- Directed by Sylvester Stallone
- Written by David Callaham and Sylvester Stallone
- Starring Sylvester Stallone, Jason Statham, Jet Li, Dolph Lundgren, Eric Roberts and Mickey Rourke
- Classification: NA
Rival mercenaries Sly Stallone and Arnold Schwarzenegger meet up with CIA spook Bruce Willis to bid on a contract. "Give this job to my friend here, he loffs playing in a jungle," Schwarzenegger says, walking away.
"What's his problem?" Willis offers.
"He wants to be president," Stallone smirks.
At which point we say goodbye to the A-team - so long Bruce and Arnie - and The Expendables brings on bench players Eric Roberts and Stone Cold Steve Austin to provide further obstacles for Stallone in his new, dangerously impossible screen mission: snatching a bosomy revolutionary from a jungle fortress guarded by machine gun-wielding guerrillas.
That's right, rescuing a damsel in distress. Say what you want about Sly's latest. Yes, it's violent - brutishly so. There's so much slugging and shooting, so much loose testosterone, male viewers might sprout another testicle. And it's sometimes galling watching all these old warhorses camp it up, decorating every line with a wink to show they've what … matured? Grown as actors?
Still, what makes Sly's new film fascinating is that, 35 years after he created and starred in the ultimate little-boy fantasy, Rocky, Stallone remains such a guileless, big-dreaming innocent. If you want to add dope, go ahead. But you'd be missing out on a career's worth of preposterous, low-grade entertainment.
Who else but Sly would dream of a world where 63-year-old seniors (Stallone's age) race around on motorcycles in team jackets to a cool clubhouse, where they throw big, shuddering knives against dartboards and plan death-defying adventures?
Who else but Sly would dream up knock-knock-calibre gags, like the scene where Stallone's character, Barney, and best friend, co-mercenary Lee Christmas (Jason Statham), barge into a woman's office:
"Can I have your names?" she asks.

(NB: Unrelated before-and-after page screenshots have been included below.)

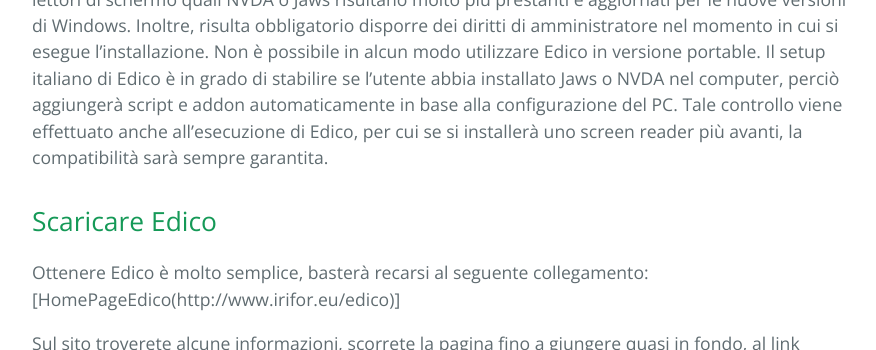
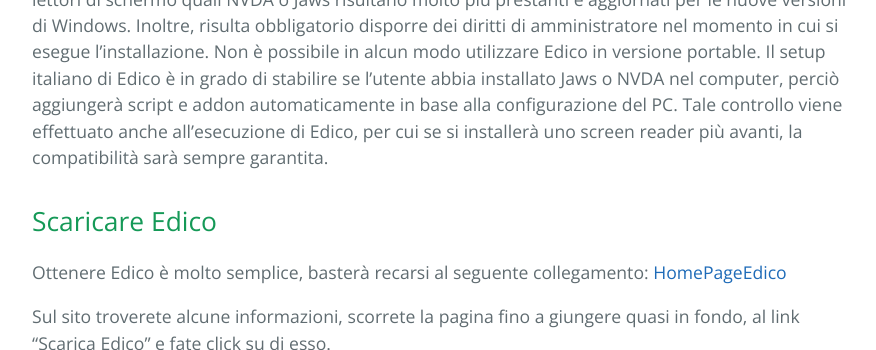
Before and after one commit to edicoIta/edicoita.github.io, a Jekyll site: the page built from docs/01_installare/index.md, in a window 1280 px wide and 900 px high, scrolled down 816 px, cut to the strip 0-350 px from the top of the window. Shown: the whole strip, without its empty margins (192-1068 px from the left). Built offline with Jekyll 4.4.1, drawn with Linux system fonts in a browser that asks for light colours.

Commit message:
a little correction because markdown is not clever like me :-)

```diff
--- a/docs/01_installare/index.md
+++ b/docs/01_installare/index.md
@@ -18,7 +18,7 @@ Tale controllo viene effettuato anche all'esecuzione di Edico, per cui se si ins
 
 ## Scaricare Edico
 Ottenere Edico è molto semplice, basterà recarsi al seguente collegamento:
-[HomePageEdico(http://www.irifor.eu/edico)]
+[HomePageEdico](http://www.irifor.eu/edico)
 
 Sul sito troverete alcune informazioni, scorrete la pagina fino a giungere quasi in fondo, al link "Scarica Edico" e fate click su di esso.
 
```
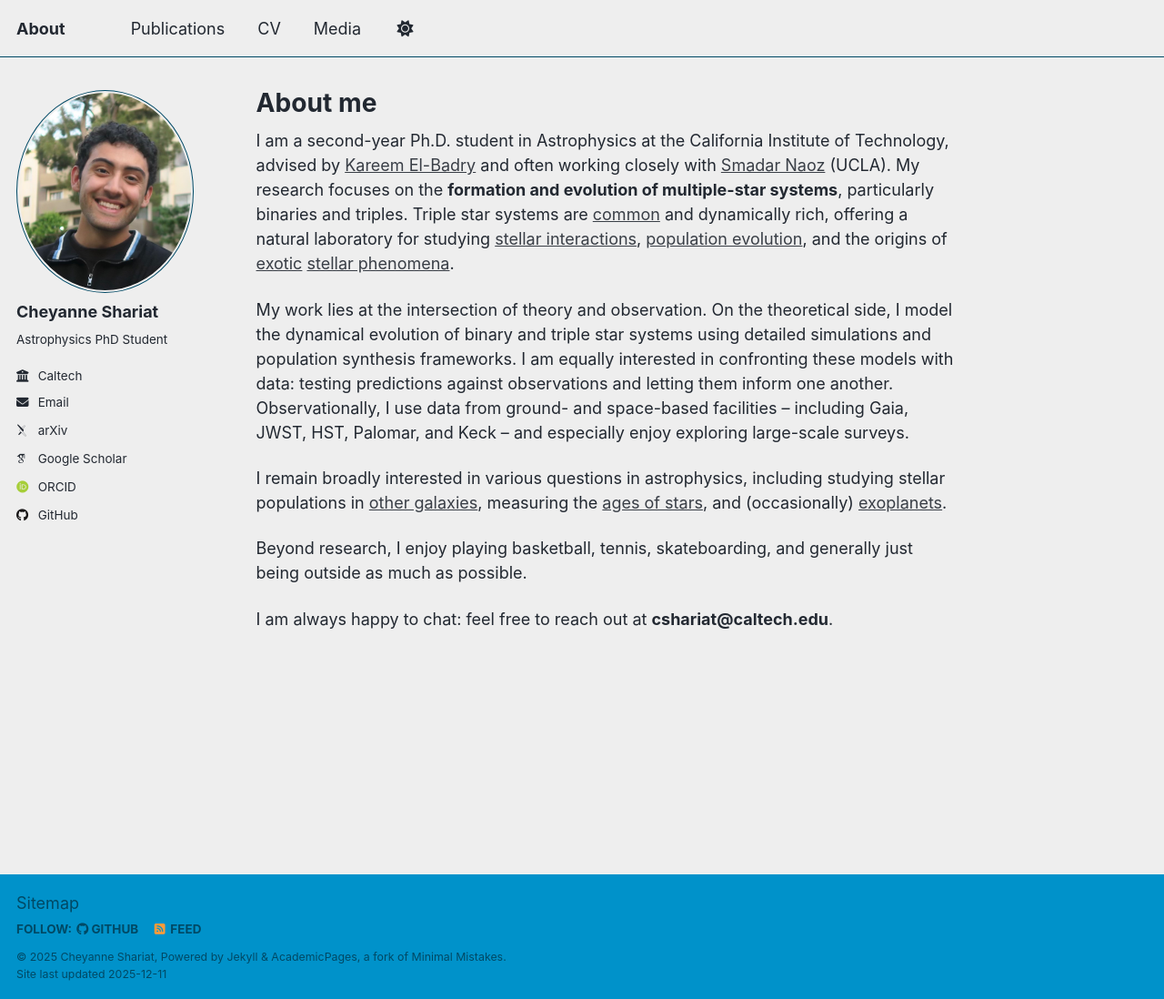
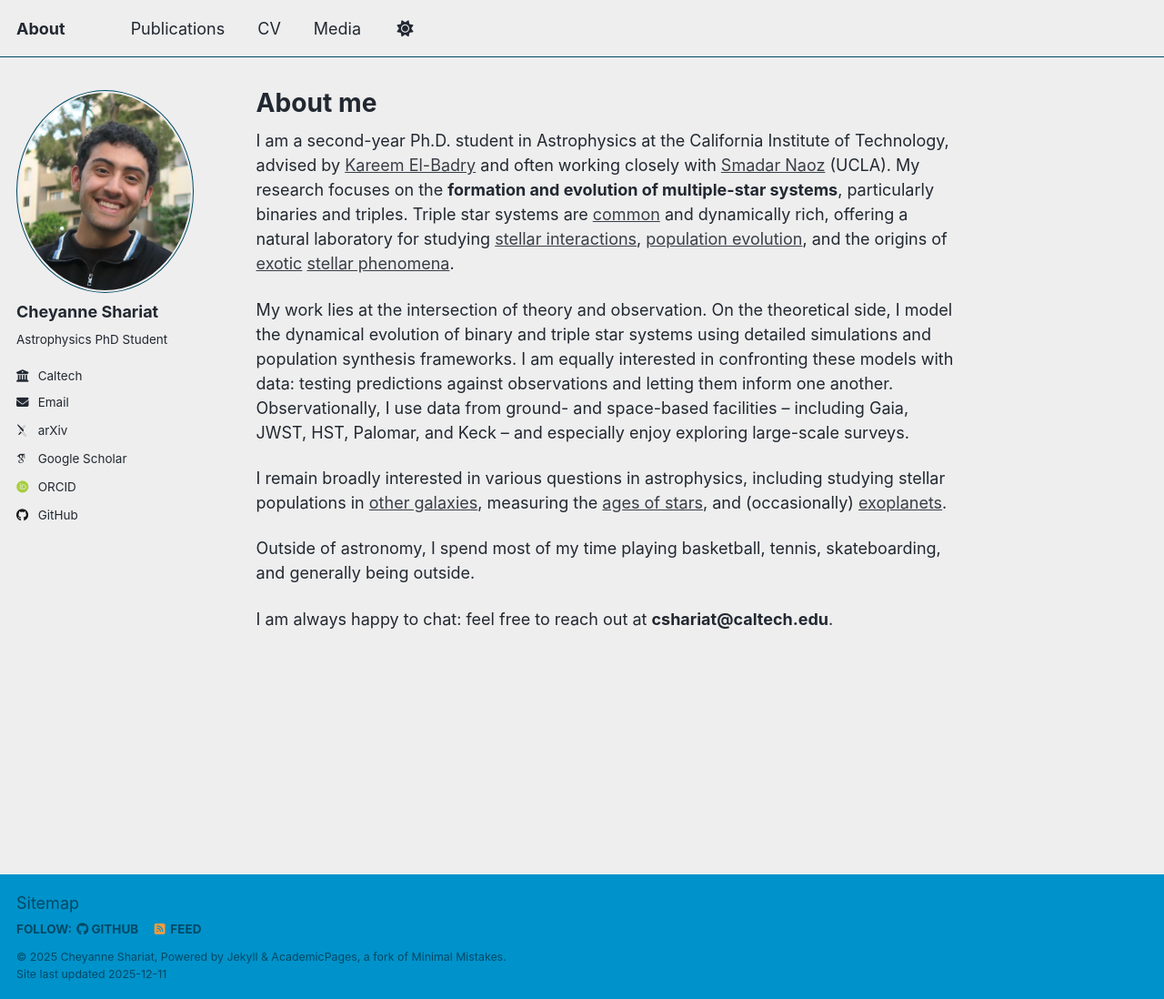
Before and after one commit to cheyanneshariat/cheyanneshariat.github.io, a Jekyll site: the page built from _pages/about.md, in a window 1280 px wide and 1098 px high. Shown: the whole window at 91% size. Built offline with Jekyll 4.4.1, drawn with Linux system fonts in a browser that asks for light colours; some web fonts are replaced; a script that is not in the unit is left out.

Commit message:
Revise personal interests section in about.md

```diff
--- a/_pages/about.md
+++ b/_pages/about.md
@@ -14,6 +14,6 @@ My work lies at the intersection of theory and observation. On the theoretical s
 
 I remain broadly interested in various questions in astrophysics, including studying stellar populations in [other galaxies](https://ui.adsabs.harvard.edu/abs/2025arXiv250904555S/abstract), measuring the [ages of stars](https://ui.adsabs.harvard.edu/abs/2025arXiv251008675S/abstract), and (occasionally) [exoplanets](https://ui.adsabs.harvard.edu/abs/2024ApJ...964L..13S/abstract).
 
-Beyond research, I enjoy playing basketball, tennis, skateboarding, and generally just being outside as much as possible.
+Outside of astronomy, I spend most of my time playing basketball, tennis, skateboarding, and generally being outside.
 
 I am always happy to chat: feel free to reach out at **cshariat@caltech.edu**.
```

"I'm Buddha," Statham says. "And he's Pest."
The most child-like, touching element of The Expendables is its depiction of women. Stallone and Statham both have girls. And both are in trouble. Statham's gal (Charisma Carpenter) is going with a guy who beats her, while Sly's dream girl (Giselle Itié) is under lock and key, guarded by a sadistic CIA rogue (Roberts) and an army of coarse, stubbled mercenaries.
Neither man, however, wants to run off with his romantic ideal. Way too complicated - too kissy. No, what our heroes really want to do is beat their girlfriends' tormentors to a fine spray, then gently place their blushing heroines back up on pedestals, untouched (by them at least). After that - vroom - it's back to the clubhouse to play with more toys.
The Expendables isn't as much fun as it should be. Sly doesn't know how to share with other kids. Never has. The producer's coup of reuniting a slew of 1980s action stars would've worked a lot better if the event co-ordinator had given Jet Li, Dolph Lundgren and Mickey Rourke more to do. (Maybe that's why Steven Seagal and Jean-Claude Van Damme turned down invitations.)
There is too much Sly here. Sly running. Sly taking his shirt off. Getting a tattoo. Fighting. Then taking his shirt off again. Too many times when guest stars are reduced to hugging the writer-director-star and saying, "Hey, you're looking good."
Then again, it's Sly's fantasy. That his dreams are wildly overblown and never ever contaminated by common sense is what makes Sylvester Stallone such fun.